“We shouldn’t be doing this.” Tim Houston murmured as he looked over Jane’s shoulder at the comp screen. He brushed a forelock of light-brown hair back behind his ear.
“Why not? Don’t you want to know?” She asked quietly and jerked slightly, as if to look back at him.
“I doubt there’s any information to find and all the great conspiracy theories have been solved.” He replied and looked around the darkened room.
The musty smell tickled his nose and made his eyes water. Who would have thought there’d still be paper documentation? There were shelves of it, extending a hundred metres in every direction into the darkness beyond the reach of the lantern’s glow. Files and books and other things he didn’t recognise, all stacked metres tall.
And here, at the short edge of the vast room, near the front door, ten really old screens and metal boxes sat next to each other. He considered it fortunate that Jane was an historian and knew about this old stuff. Him, he’d have tried to access the data through his com device. And when it came up ‘classified’ or ‘unavailable’ or ‘no record’, he’d have shrugged and moved on.
Jane, on the other hand, had a personality that would not be denied. If she couldn’t find the information she wanted through one method, she’d try another. The screen wavered, blurred, until Jane smacked the side of the casing and it steadied.
Tim winced. “Should you smack it like that? You might break it.” He kept his voice low and looked around, you know, in case someone else was in here. The place was starting to give him the creeps with the silence and all…
He had to admit he was both annoyed and impressed. But breaking into a secured facility, that was another thing altogether. In theory, it had been exciting, like cracking a level in a com-game. In practice, he wasn’t so sure.
At least it was quiet in this tomb of documents, as if no one had been here for decades, rather than hours. Well, he assumed it was hours, given the lack of air filtration. No one could work down here with all the dust and stagnant air. Maybe they shut everything down when they went home and started it all up when they arrived in the morning?
“So we solve the greatest mystery of all,” Jane mumbled as she stuck her finger on the screen and the text moved upwards.
“Okay, I’m impressed, how did you do that?” Tim asked.
“Secret historian business.” She said softly and read the ancient texts.
Tim snorted. “I don’t think so, Jane, this stuff is so old, and I doubt many people would know how to use it. It would be like... like... us knowing how to use a combustible engine vehicle.”
“I do.” Jane said.
“You know how a combustible engine works? Really? Who taught you?” Tim asked, shocked that anyone would know such ancient technology.
“My dad. He has an antique Ferraro; no, it’s a Ferraree. Italian made. And a permit for mixing up gas-o-lin to run it. He calls it his ‘hobby’. It’s one of maybe ten in the world outside museums.” Jane said and continued to scroll.
Tim silently whistled. “I’ve only seen them in images. The two-dimensional ones, not the 3-D. And that was iced. Now you say you’ve got one? That is so rad, I may squee.”
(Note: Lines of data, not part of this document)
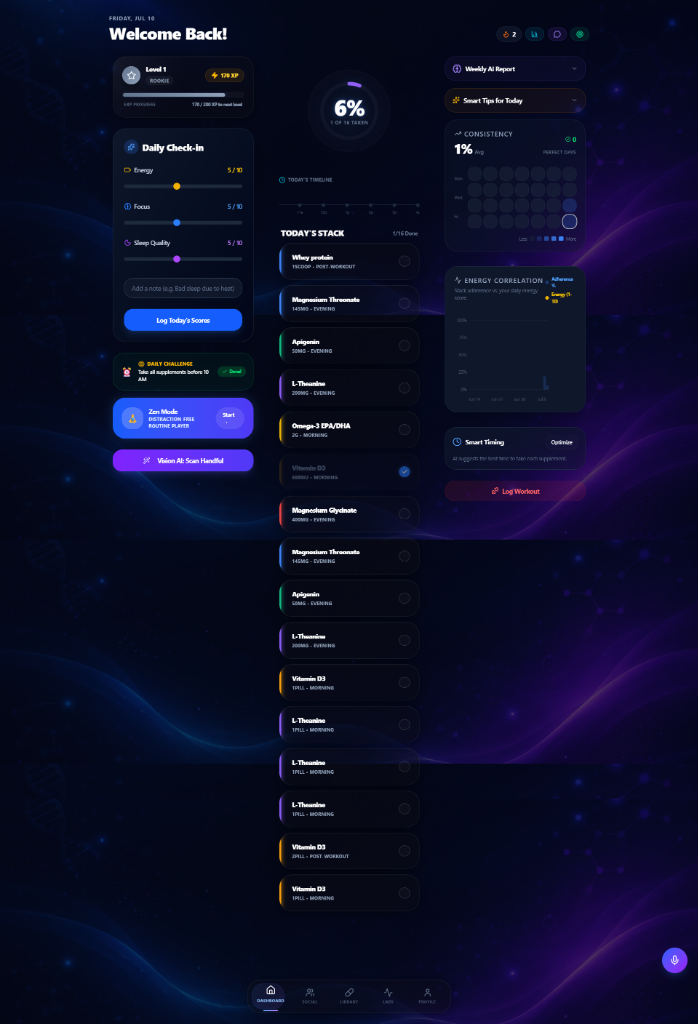
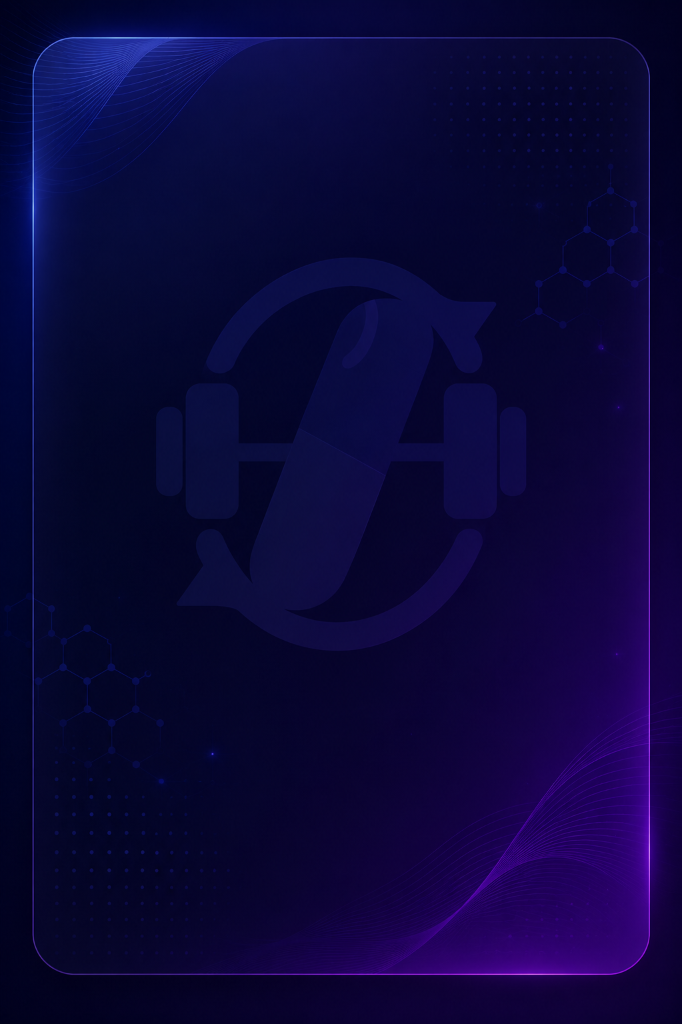
fix: apply dynamic oklab style patching during canvas generation and attach updated card background image

diff --git a/src/app/library/page.tsx b/src/app/library/page.tsx
@@ -141,7 +141,23 @@ export default function LibraryPage() {
     const handleDownloadPng = async () => {
         if (!shareCardRef.current) return
         setIsExporting(true)
+
+        // Temporarily patch oklch and oklab stylesheet rules to prevent html2canvas crash
+        const styleElements = Array.from(document.querySelectorAll('style'));
+        const originalStyles = styleElements.map(el => ({
+            el,
+            text: el.textContent
+        }));
+
         try {
+            styleElements.forEach(el => {
+                if (el.textContent && (el.textContent.includes('oklch') || el.textContent.includes('oklab'))) {
+                    el.textContent = el.textContent
+                        .replace(/oklch\([^)]+\)/g, 'rgba(255,255,255,0.1)')
+                        .replace(/oklab\([^)]+\)/g, 'rgba(255,255,255,0.1)');
+                }
+            });
+
             await new Promise(r => setTimeout(r, 200))
             const canvas = await html2canvas(shareCardRef.current, {
                 scale: 3,
@@ -156,6 +172,10 @@ export default function LibraryPage() {
         } catch (error) {
             console.error('Failed to compile PNG:', error)
         } finally {
+            // Restore original styles immediately
+            originalStyles.forEach(({ el, text }) => {
+                el.textContent = text;
+            });
             setIsExporting(false)
         }
     }

diff --git a/src/components/library/share-stack-dialog.tsx b/src/components/library/share-stack-dialog.tsx
@@ -45,7 +45,22 @@ export function ShareStackDialog({ supplements, streak }: ShareStackProps) {
         if (!cardRef.current) return
         setIsGenerating(true)
 
+        // Temporarily patch oklch and oklab stylesheet rules to prevent html2canvas crash
+        const styleElements = Array.from(document.querySelectorAll('style'));
+        const originalStyles = styleElements.map(el => ({
+            el,
+            text: el.textContent
+        }));
+
         try {
+            styleElements.forEach(el => {
+                if (el.textContent && (el.textContent.includes('oklch') || el.textContent.includes('oklab'))) {
+                    el.textContent = el.textContent
+                        .replace(/oklch\([^)]+\)/g, 'rgba(255,255,255,0.1)')
+                        .replace(/oklab\([^)]+\)/g, 'rgba(255,255,255,0.1)');
+                }
+            });
+
             await new Promise(r => setTimeout(r, 200))
             const canvas = await html2canvas(cardRef.current, {
                 scale: 3, 
@@ -82,6 +97,10 @@ export function ShareStackDialog({ supplements, streak }: ShareStackProps) {
             console.error('Error generating image:', error)
             alert('Failed to generate export card.')
         } finally {
+            // Restore original styles immediately
+            originalStyles.forEach(({ el, text }) => {
+                el.textContent = text;
+            });
             setIsGenerating(false)
         }
     }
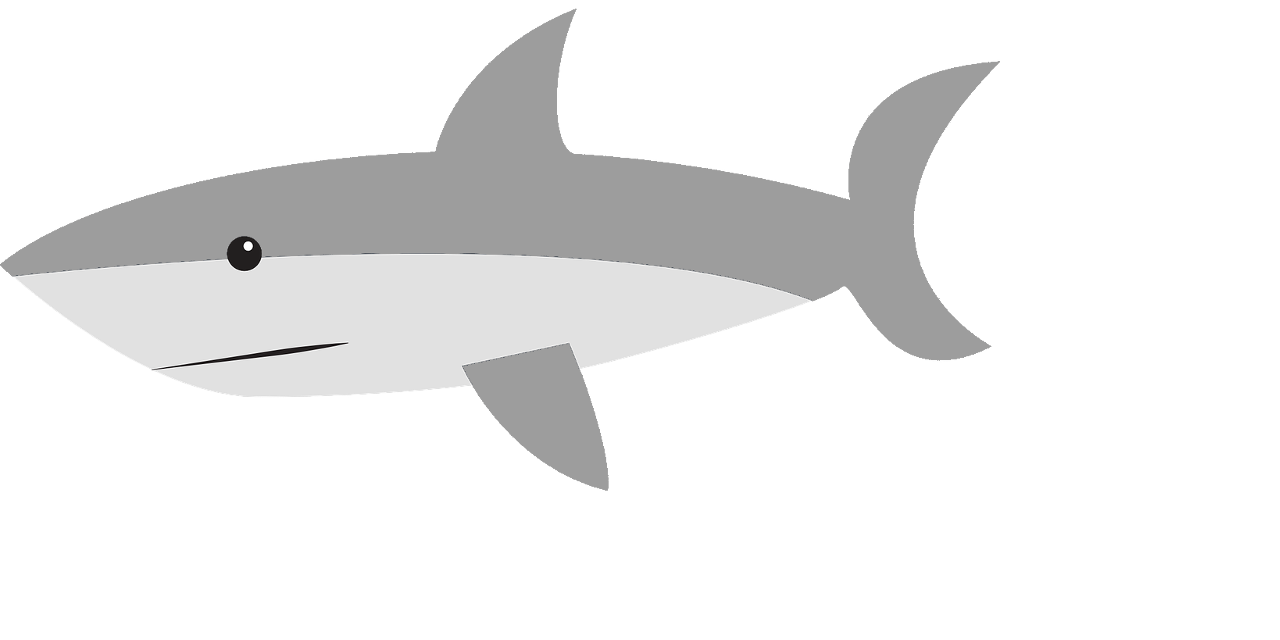
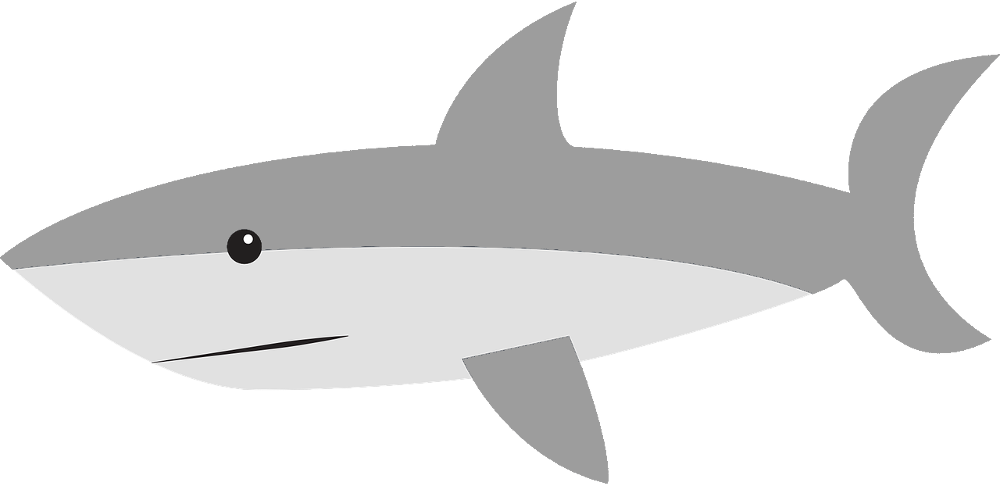
Kollision & Bilder zugeschnitten

diff --git a/core/src/com/dive/game/DiveGame.java b/core/src/com/dive/game/DiveGame.java
@@ -26,9 +26,10 @@ public class DiveGame extends ApplicationAdapter {
 
 		screen = new GameScreen(Gdx.graphics.getWidth(),Gdx.graphics.getHeight(),0,0);
 		
+		gameState = new GameState(1);
 		newObjects = new ObjectGenerator(8,8,0.1f, screen);
 		world = new World(newObjects,screen,0.1f,gameState);
-		gameState = GameState.GAME;
+		
 		pauseCD = 0;
 
 	}
@@ -47,18 +48,16 @@ public class DiveGame extends ApplicationAdapter {
 		deltaTime = Gdx.graphics.getDeltaTime();
 		
 		//Spiellogik updaten und Welt bewegen
-		if(gameState == GameState.GAME){
-			world.update(deltaTime); 
+		if(gameState.isRunning()){
+			world.update(deltaTime);
 			world.move(deltaTime);
 		}
-		
-		
+
 		//Spiel pausieren
-		if(Gdx.input.isKeyPressed(Input.Keys.SPACE)){
-			if(gameState == GameState.GAME){gameState=GameState.PAUSE; pauseCD=1;}
-			else if(gameState == GameState.PAUSE){gameState=GameState.GAME; pauseCD=1;}
-			else{pauseCD-=deltaTime;}
+		if(Gdx.input.isKeyPressed(Input.Keys.SPACE) && pauseCD <= 0){
+			gameState.toggle();pauseCD=0.1f;
 		}
+		pauseCD-=deltaTime;
 		
 		//batch erstellen
 		batch.begin();
@@ -74,11 +73,12 @@ public class DiveGame extends ApplicationAdapter {
 
 	@Override
 	public void pause() {
-		gameState = GameState.PAUSE;
+		gameState.pause();
 	}
 
 	@Override
 	public void resume() {
+		gameState.resume();
 	}
 
 }

diff --git a/core/src/com/dive/game/Diver.java b/core/src/com/dive/game/Diver.java
@@ -11,14 +11,14 @@ public class Diver {
 	
 	private int air;
 	private float[] v;
-	private float maxSpeed, decay;
+	private float maxSpeed, maxSpeedOrigin, decay;
 	private Rectangle shape;
 	private Sprite sprite;
 	private GameScreen screen;
 	
 	public Diver(Texture texture,int width, int height, int startY, int maxSpeed, GameScreen screen){
 
-		this.maxSpeed = maxSpeed;
+		maxSpeedOrigin = this.maxSpeed = maxSpeed;
 		this.screen = screen;
 		
 		air = 100;
@@ -34,6 +34,8 @@ public class Diver {
 	}
 	
 	public void move(float deltaTime){
+		
+		v[1]=0;
 		
 		//Bewegungssteuerung
 		if(Gdx.input.isKeyPressed(Input.Keys.UP))		{v[1]+=maxSpeed;}		
@@ -94,6 +96,15 @@ public class Diver {
 
 	public void resize() {
 		sprite.setSize(100, 50);
+		
+	}
+
+	public void refresh() {
+		maxSpeed = maxSpeedOrigin;
+	}
+
+	public void slow() {
+		maxSpeed = maxSpeedOrigin*0.2f;
 		
 	}
 

diff --git a/core/src/com/dive/game/GameState.java b/core/src/com/dive/game/GameState.java
@@ -1,5 +1,45 @@
 package com.dive.game;
 
-public enum GameState {
-	MENU, GAME, ENDSCREEN, HIGHSCORES, PAUSE
+public class GameState {
+	
+	private State state;
+	
+	public enum State {
+		START, MENU, GAME, ENDSCREEN, HIGHSCORES, PAUSE
+	}
+	
+	public GameState(){
+		state = State.START;
+	}
+	
+	public GameState(int i){
+		switch(i){
+			case 0: state = State.START; break;
+			case 1: state = State.GAME; break; 
+			default : state = State.START; break;
+		}
+	}
+	
+	public State getState(){
+		return state;
+	}
+	
+	public void pause(){
+		state = State.PAUSE;
+	}
+	
+	public void resume(){
+		state = State.GAME;
+	}
+	
+	public void toggle(){
+		if(state == State.GAME){state=State.PAUSE;}
+		else if(state == State.PAUSE){state=State.GAME;}
+	}
+	
+	public boolean isRunning(){
+		return (state == State.GAME);
+	}
+	
 }
+

diff --git a/core/src/com/dive/game/World.java b/core/src/com/dive/game/World.java
@@ -50,13 +50,17 @@ public class World {
 	}
 	
 	public void update(float deltaTime){
+		//Diver auf Standardgeschwindigkeit (nachdem er verlangsamt wurde durch kollision)
+		diver.refresh();
+		
+		//Level aufbauen
 		objectGen.nextPlant(objects, deltaTime);
 		objectGen.nextShark(objects, deltaTime);
-		if(Collision.checkCollision(diver, objects)==ObjectType.SHARK){
-			// System.out.println(ObjectType.SHARK);
-			state=GameState.PAUSE;
-			System.out.println(state);}
 		
+		//Kollisionsabfragen
+		ObjectType coll = Collision.checkCollision(diver, objects);
+		if(coll == ObjectType.SHARK){state.pause();}
+		else if(coll == ObjectType.PLANT){diver.slow();}
 	}
 
 }

diff --git a/core/src/com/dive/game/GameObject.java b/core/src/com/dive/game/GameObject.java
@@ -47,7 +47,6 @@ public class GameObject {
 	public void moveObject(float width, float deltaTime, float gameSpeed){
 		sprite.translateX(-width*deltaTime*gameSpeed);
 		shape.setPosition(sprite.getX(), sprite.getY());
-		// System.out.println("x:" + sprite.getY() + " shapex:" + shape.y);
 	}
“Well, squee over there, I think I’ve found it.” Jane typed the code into her forearm unit and unplugged the miniature portable power unit.
“No po way!” Tim swung his high-powered lantern illuminating the shelves like daylight.
Jane turned to him, faint contempt in her deep blue eyes. “Yes, it is possible, Tim. All information is available – if you know where to look, and know the right key to unlock the door.” She said with a faint smile and rose from the chair.
“Come on, the register books are this way.” And she pointed her own lantern in the direction of one of the aisles.
“Register books?” Tim asked as if she were speaking a foreign language.
“Register books. They were used to list file numbers and their locations.” She led him down a long corridor with shelves packed tight with the aforementioned files.
Tim brushed a hand along the backs. “What are they made of?”
“Dried and pressed wood pulp that’s then coloured or bleached.” Jane said and checked the tags that stuck out of the top of each shelf. Each tag had a number and a letter on it.